Without adopting a categorical rule, we conclude that the present case does not meet the requirements of immediacy and reality. We begin with the immediacy requirement, noting again that contingency plays a role in applying this requirement as it does in applying the reality requirement. When Sandoz filed its suit, it was conducting a Phase III trial of a drug it hopes to make the subject of an FDA application. It told the National Institutes of Health that its trial would last until April 2015. Even that date, let alone any FDA approval, was several years away when Sandoz brought this suit. And if the Phase III trial uncovers material problems, Sandoz may, at a minimum, need to delay any FDA application considerably longer.
Any dispute about patent infringement is at present subject to significant uncertainties–concerning whether it will actually arise and if so what specific issues will require decision. Sandoz’s Phase III trial may fail in material ways.
At the same time, Sandoz has not shown that it will suffer an immediate and substantial adverse impact from not being able to seek or secure a patent adjudication before filing an application for FDA approval.
Although the Federal Circuit opinion answers the question of whether a company may avoid the BPCIA framework for resolving patent disputes prior to filing a biosimilar application with the FDA, it leaves other questions open. Notably, the Federal Circuit declined to address (1) whether particular hardships occasioned by a later patent challenge could establish the necessary immediate and substantial impact for a declaratory judgment action in the biosimilar context; (2) whether the BPCIA actually prohibited Sandoz’s suit (which Sandoz had argued as an alternative ground for dismissal in the District Court); and (3) whether, if and when Sandoz filed an application under the BPCIA, that statute would foreclose a declaratory judgment action.

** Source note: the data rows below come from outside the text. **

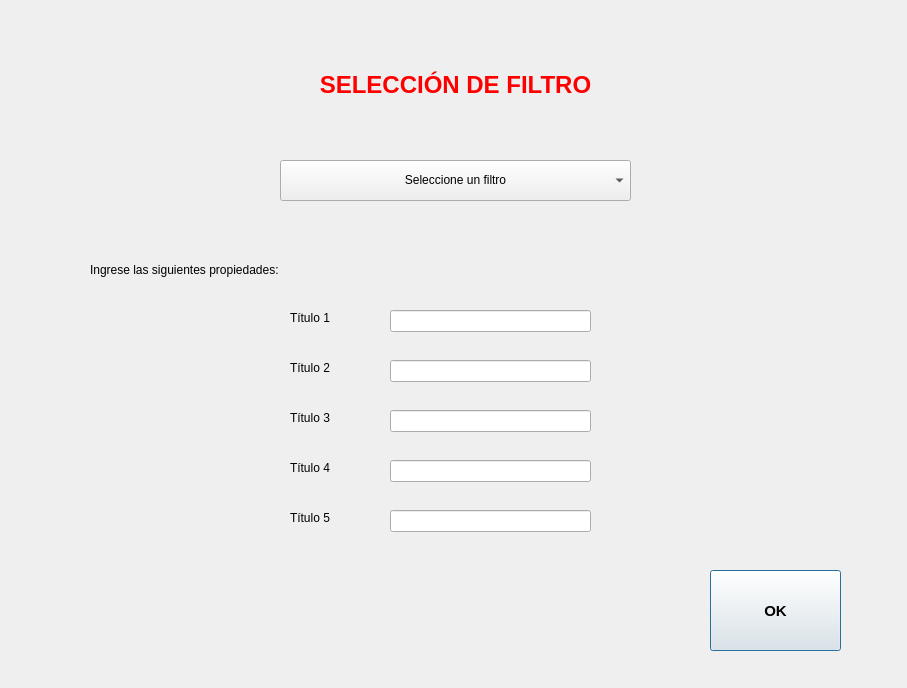
This is filter.ui in nicotrozzo/elmejorfrontendever as Qt 5 draws it before an edit. The edited form follows.
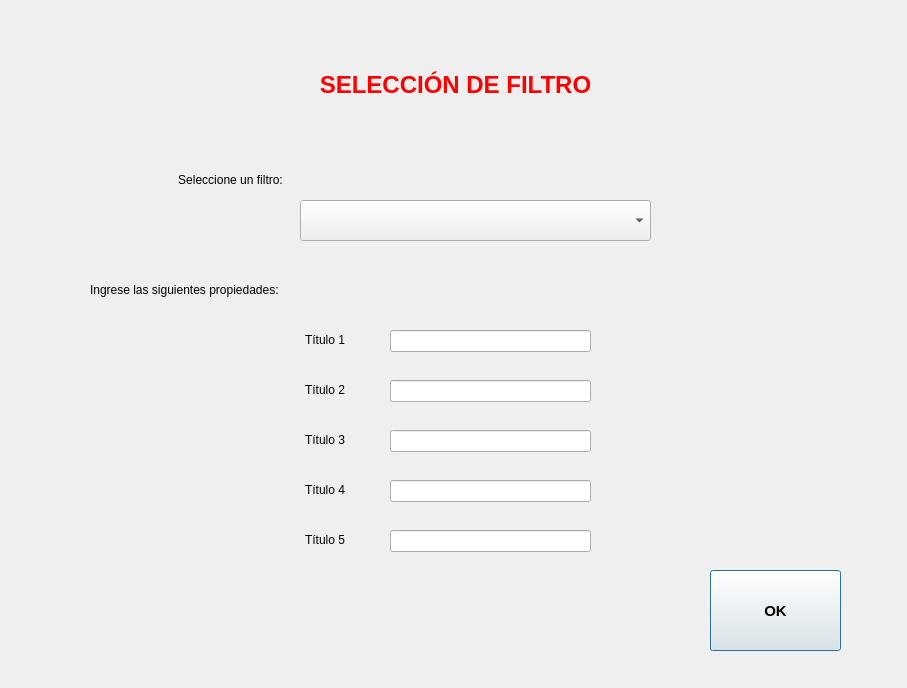
This is the edited form.

What changed in the file:
```diff
--- a/filter.ui
+++ b/filter.ui
@@ -45,8 +45,8 @@
   <widget class="QComboBox" name="filterComboBox">
    <property name="geometry">
     <rect>
-     <x>280</x>
-     <y>160</y>
+     <x>300</x>
+     <y>200</y>
      <width>351</width>
      <height>41</height>
     </rect>
@@ -55,14 +55,14 @@
   <widget class="QLabel" name="labelFilterComboBox">
    <property name="geometry">
     <rect>
-     <x>280</x>
+     <x>150</x>
      <y>170</y>
-     <width>351</width>
+     <width>161</width>
      <height>20</height>
     </rect>
    </property>
    <property name="text">
-    <string>Seleccione un filtro</string>
+    <string>Seleccione un filtro:</string>
    </property>
    <property name="alignment">
     <set>Qt::AlignCenter</set>
@@ -72,7 +72,7 @@
    <property name="geometry">
     <rect>
      <x>90</x>
-     <y>260</y>
+     <y>280</y>
      <width>221</width>
      <height>20</height>
     </rect>
@@ -84,77 +84,95 @@
   <widget class="QLabel" name="titleProperty1">
    <property name="geometry">
     <rect>
-     <x>290</x>
-     <y>310</y>
-     <width>55</width>
-     <height>16</height>
+     <x>134</x>
+     <y>330</y>
+     <width>211</width>
+     <height>20</height>
     </rect>
    </property>
    <property name="text">
     <string>Título 1</string>
    </property>
+   <property name="alignment">
+    <set>Qt::AlignRight|Qt::AlignTrailing|Qt::AlignVCenter</set>
+   </property>
   </widget>
   <widget class="QLabel" name="titleProperty2">
    <property name="geometry">
     <rect>
-     <x>290</x>
-     <y>360</y>
-     <width>55</width>
-     <height>16</height>
+     <x>134</x>
+     <y>380</y>
+     <width>211</width>
+     <height>20</height>
     </rect>
    </property>
    <property name="text">
     <string>Título 2</string>
    </property>
+   <property name="alignment">
+    <set>Qt::AlignRight|Qt::AlignTrailing|Qt::AlignVCenter</set>
+   </property>
   </widget>
   <widget class="QLabel" name="titleProperty3">
    <property name="geometry">
     <rect>
-     <x>290</x>
-     <y>410</y>
-     <width>55</width>
-     <height>16</height>
+     <x>134</x>
+     <y>430</y>
+     <width>211</width>
+     <height>20</height>
     </rect>
    </property>
    <property name="text">
     <string>Título 3</string>
    </property>
+   <property name="alignment">
+    <set>Qt::AlignRight|Qt::AlignTrailing|Qt::AlignVCenter</set>
+   </property>
   </widget>
   <widget class="QLabel" name="titleProperty4">
    <property name="geometry">
     <rect>
-     <x>290</x>
-     <y>460</y>
-     <width>55</width>
-     <height>16</height>
+     <x>134</x>
+     <y>480</y>
+     <width>211</width>
+     <height>20</height>
     </rect>
    </property>
    <property name="text">
     <string>Título 4</string>
    </property>
+   <property name="alignment">
+    <set>Qt::AlignRight|Qt::AlignTrailing|Qt::AlignVCenter</set>
+   </property>
   </widget>
   <widget class="QLabel" name="titleProperty5">
    <property name="geometry">
     <rect>
-     <x>290</x>
-     <y>510</y>
-     <width>55</width>
-     <height>16</height>
+     <x>134</x>
+     <y>530</y>
+     <width>211</width>
+     <height>20</height>
     </rect>
    </property>
    <property name="text">
     <string>Título 5</string>
    </property>
+   <property name="alignment">
+    <set>Qt::AlignRight|Qt::AlignTrailing|Qt::AlignVCenter</set>
+   </property>
   </widget>
   <widget class="QLineEdit" name="editProperty1">
    <property name="geometry">
     <rect>
      <x>390</x>
-     <y>310</y>
+     <y>330</y>
      <width>201</width>
      <height>22</height>
     </rect>
    </property>
+   <property name="text">
+    <string/>
+   </property>
    <property name="placeholderText">
     <string/>
    </property>
@@ -163,7 +181,7 @@
    <property name="geometry">
     <rect>
      <x>390</x>
-     <y>360</y>
+     <y>380</y>
      <width>201</width>
      <height>22</height>
     </rect>
@@ -173,7 +191,7 @@
    <property name="geometry">
     <rect>
      <x>390</x>
-     <y>410</y>
+     <y>430</y>
      <width>201</width>
      <height>22</height>
     </rect>
@@ -183,7 +201,7 @@
    <property name="geometry">
     <rect>
      <x>390</x>
-     <y>460</y>
+     <y>480</y>
      <width>201</width>
      <height>22</height>
     </rect>
@@ -193,7 +211,7 @@
    <property name="geometry">
     <rect>
      <x>390</x>
-     <y>510</y>
+     <y>530</y>
      <width>201</width>
      <height>22</height>
     </rect>
```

These questions have not been clarified elsewhere. So far, only two other District Court decisions have addressed declaratory judgment actions involving biosimilar applications under the BPCIA. See Celltrion Healthcare Co., Ltd. v. Kennedy Trust for Rheumatology Research, No. 14 Civ. 2256 (PAC) (S.D.N.Y. Dec. 1, 2014); Hospira, Inc. v. Janssen Biotech, Inc., No. 14 Civ. 7049 (PAC) (S.D.N.Y. Dec. 1, 2014). These decisions found subject matter jurisdiction lacking and held that, even if the Article III case or controversy standard were met by the declaratory judgment action, the court would in its discretion decline to hear the case in favor of the framework for resolving patent disputes set forth in the BPCIA.

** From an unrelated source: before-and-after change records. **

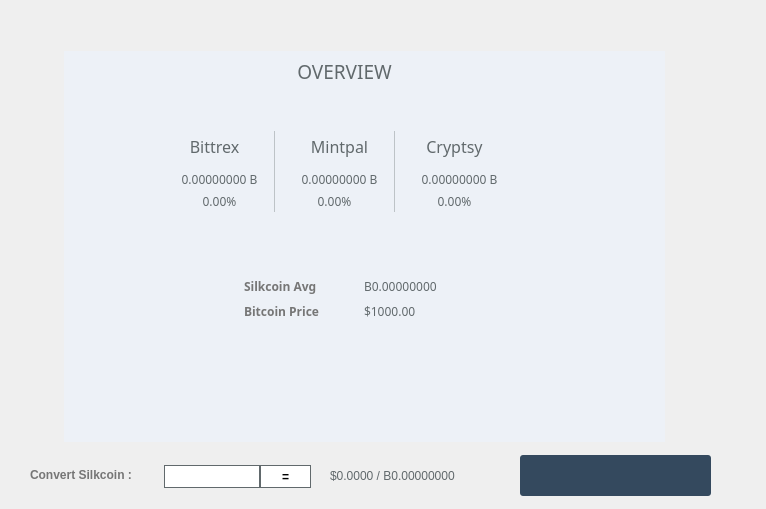
Before: the Qt Designer form src/qt/forms/poolbrowser.ui in shnurf/silkcoin, drawn with Qt 5.
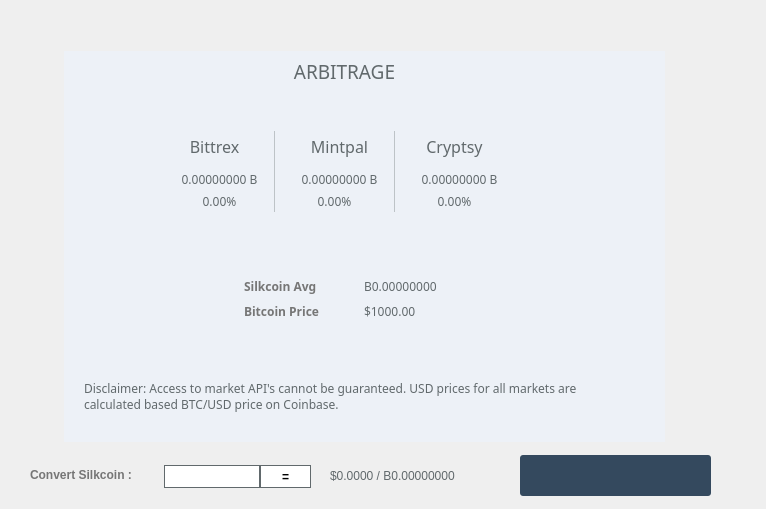
After: the same form once the commit is applied. Icons and pictures are not drawn. Custom widgets are drawn as their Qt base class.

```diff
--- a/src/qt/forms/poolbrowser.ui
+++ b/src/qt/forms/poolbrowser.ui
@@ -346,7 +346,7 @@
           <string notr="true">font-family:Mohave;</string>
          </property>
          <property name="text">
-          <string>&lt;html&gt;&lt;head/&gt;&lt;body&gt;&lt;p align=&quot;center&quot;&gt;&lt;span style=&quot; font-size:14pt;&quot;&gt;OVERVIEW&lt;/span&gt;&lt;/p&gt;&lt;/body&gt;&lt;/html&gt;</string>
+          <string>&lt;html&gt;&lt;head/&gt;&lt;body&gt;&lt;p align=&quot;center&quot;&gt;&lt;span style=&quot; font-size:14pt;&quot;&gt;ARBITRAGE&lt;/span&gt;&lt;/p&gt;&lt;/body&gt;&lt;/html&gt;</string>
          </property>
         </widget>
         <widget class="QLabel" name="lblOverviewScAvg">
@@ -375,6 +375,22 @@
           <string>B0.00000000</string>
          </property>
         </widget>
+        <widget class="QLabel" name="lblDisclaimer">
+         <property name="geometry">
+          <rect>
+           <x>30</x>
+           <y>375</y>
+           <width>521</width>
+           <height>41</height>
+          </rect>
+         </property>
+         <property name="text">
+          <string>Disclaimer: Access to market API's cannot be guaranteed. USD prices for all markets are calculated based BTC/USD price on Coinbase.</string>
+         </property>
+         <property name="wordWrap">
+          <bool>true</bool>
+         </property>
+        </widget>
        </widget>
       </widget>
      </widget>
```
Left out of the diff: 57 changed lines with no effect on the pictures.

The BPCIA’s patent dispute framework is also being challenged in a current litigation involving Sandoz’s proposed biosimilar to Amgen’s biologic Neupogen.® In that case, Sandoz had already applied to the FDA for approval to market its biosimilar. Sandoz, however, informed Amgen that it did not intend to adhere to the BPCIA patent dispute framework. As a consequence, Amgen brought a declaratory judgment suit against Sandoz alleging conversion and infringement, and seeking to enjoin Sandoz from marketing its biosimilar until it follows the BPCIA patent dispute requirements. See Amgen Inc. et al v. Sandoz Inc. et al, No. 14 Civ. 4741 (EDL) (N.D. Ca.) Amgen has also filed a Citizen Petition with the FDA requesting that it require all biosimilar applicants to certify that they will comply with the BPCIA framework to resolve patent disputes before the FDA accepts a biosimilar application for review. That petition will not affect Sandoz, whose application the FDA has already accepted. It may, however, cabin the actions of future biosimilar applicants seeking FDA marketing approval and mandate their use of the BPCIA framework to resolve patent disputes.
As more applicants use the BPCIA to seek approval to market biosimilars in the United States, we expect that the procedures to resolve patent disputes will continue to be the subject of significant litigation in the Courts, the Patent Office and the FDA.
To find out how the Federal Circuit’s Sandoz Inc. v. Amgen Inc. et al decision may affect your interests, please contact your usual Ropes & Gray attorney or one of the Ropes & Gray attorneys listed below.